Well, at least that’s what they keep telling us. In practice our best nano-materials do not seem capable of besting nature in the truly important categories—like hardness, tensile strength, or elasticity (or, if our synthetic materials are superior, they prove difficult to build into structures which fully exploit their strengths). A case in point comes from the lowly yet resilient limpet. Limpets are marine gastropods (snails) which have shells without visible coils. Actually, the name “limpet” is an informal common name—scientists have a very different way of characterizing these mollusks.

Common limpets (Patella vulgata) adhering to tidal zone rocks

Common limpets (Patella vulgata) adhering to tidal zone rocks

Limpets cling tenaciously to rocks at the tidal line by means of a muscular foot designed to create suction. They also produce an adhesive mucus which helps the foot adhere to whatever surface the limpet wishes to cling to. They carefully scour their ocean rocks for nutritious algae with a radula—a tongue-like rasping organ covered with teeth. Limpets have been of note to humans principally as a metaphor for resilience…or as a nuisance. Yet scientists experimenting on a common limpet, Patella vulgata, found that the little snail’s teeth had greater tensile strength than spider silk. Indeed, limpet teeth are the strongest known material in the natural world and approach the tensile strength of our strongest carbon fibers. With these teeth the little snail can (and does!) chew through rocks.
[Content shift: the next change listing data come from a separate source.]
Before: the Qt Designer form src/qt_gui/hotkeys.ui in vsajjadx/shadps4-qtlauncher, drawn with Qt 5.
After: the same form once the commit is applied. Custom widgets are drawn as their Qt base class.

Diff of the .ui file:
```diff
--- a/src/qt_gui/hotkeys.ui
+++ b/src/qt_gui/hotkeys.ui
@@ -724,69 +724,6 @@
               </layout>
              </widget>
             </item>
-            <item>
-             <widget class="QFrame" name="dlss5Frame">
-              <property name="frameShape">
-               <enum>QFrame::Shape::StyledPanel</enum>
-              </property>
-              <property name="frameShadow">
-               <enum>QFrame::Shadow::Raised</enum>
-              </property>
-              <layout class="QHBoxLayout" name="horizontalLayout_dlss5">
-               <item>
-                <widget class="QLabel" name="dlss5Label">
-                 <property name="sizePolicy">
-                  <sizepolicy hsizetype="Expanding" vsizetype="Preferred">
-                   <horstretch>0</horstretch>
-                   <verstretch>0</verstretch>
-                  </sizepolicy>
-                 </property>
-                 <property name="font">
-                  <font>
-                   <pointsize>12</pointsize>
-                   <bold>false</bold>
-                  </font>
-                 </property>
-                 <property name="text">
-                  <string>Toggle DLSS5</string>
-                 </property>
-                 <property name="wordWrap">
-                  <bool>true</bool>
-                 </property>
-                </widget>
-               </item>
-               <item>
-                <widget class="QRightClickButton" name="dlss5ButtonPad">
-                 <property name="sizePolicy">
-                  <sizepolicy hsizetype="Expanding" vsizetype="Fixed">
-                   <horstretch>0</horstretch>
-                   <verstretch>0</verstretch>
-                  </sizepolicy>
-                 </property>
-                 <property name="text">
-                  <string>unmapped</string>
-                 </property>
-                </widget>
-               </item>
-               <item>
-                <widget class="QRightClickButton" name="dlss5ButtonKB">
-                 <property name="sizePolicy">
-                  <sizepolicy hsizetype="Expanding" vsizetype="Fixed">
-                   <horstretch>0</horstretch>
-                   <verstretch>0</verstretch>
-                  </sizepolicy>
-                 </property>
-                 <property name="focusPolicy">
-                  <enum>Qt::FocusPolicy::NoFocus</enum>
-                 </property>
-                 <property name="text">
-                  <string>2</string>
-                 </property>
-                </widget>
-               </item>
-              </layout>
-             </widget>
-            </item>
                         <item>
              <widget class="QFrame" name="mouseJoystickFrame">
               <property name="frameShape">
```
A (horrifying) microscopic picture of limpet's teeth

A (horrifying) microscopic picture of limpet’s teeth

The secret to the limpet’s mighty teeth is a miracle of molecular design in its own right. The cutting portion of the teeth are composed of fibers of goethite (a sort of iron hydroxide named after the great German poet). These fibers are under 60 nanometers in diameter—a size which allows them to be tremendously strong. The teeth are technically a composite–since the tiny goethite fibers are held together by chitin, a natural polymer (which the exoskeletons of insects are made of).

This evil henchman was the best character.

This evil henchman was the best character.

Technically there are human-created carbon fibers stronger than the astonishing teeth of the limpet, but these fibers can only be utilized in certain configurations and fashions–so the limpets’ teeth are of very real practical interest to materials scientists. Engineers are already working on duplicating the little snail’s teeth for mining and cutting equipment…and for human dental uses. Perhaps we really could someday have some of the powers of Jaws, the lovable hulking henchman from seventies James Bond movies. With our synthetic chompers we could bite through rocks and steel cables. Uh, wouldn’t that be wonderful?

Ye Olde Ferrebeekeeper Archives

November 2021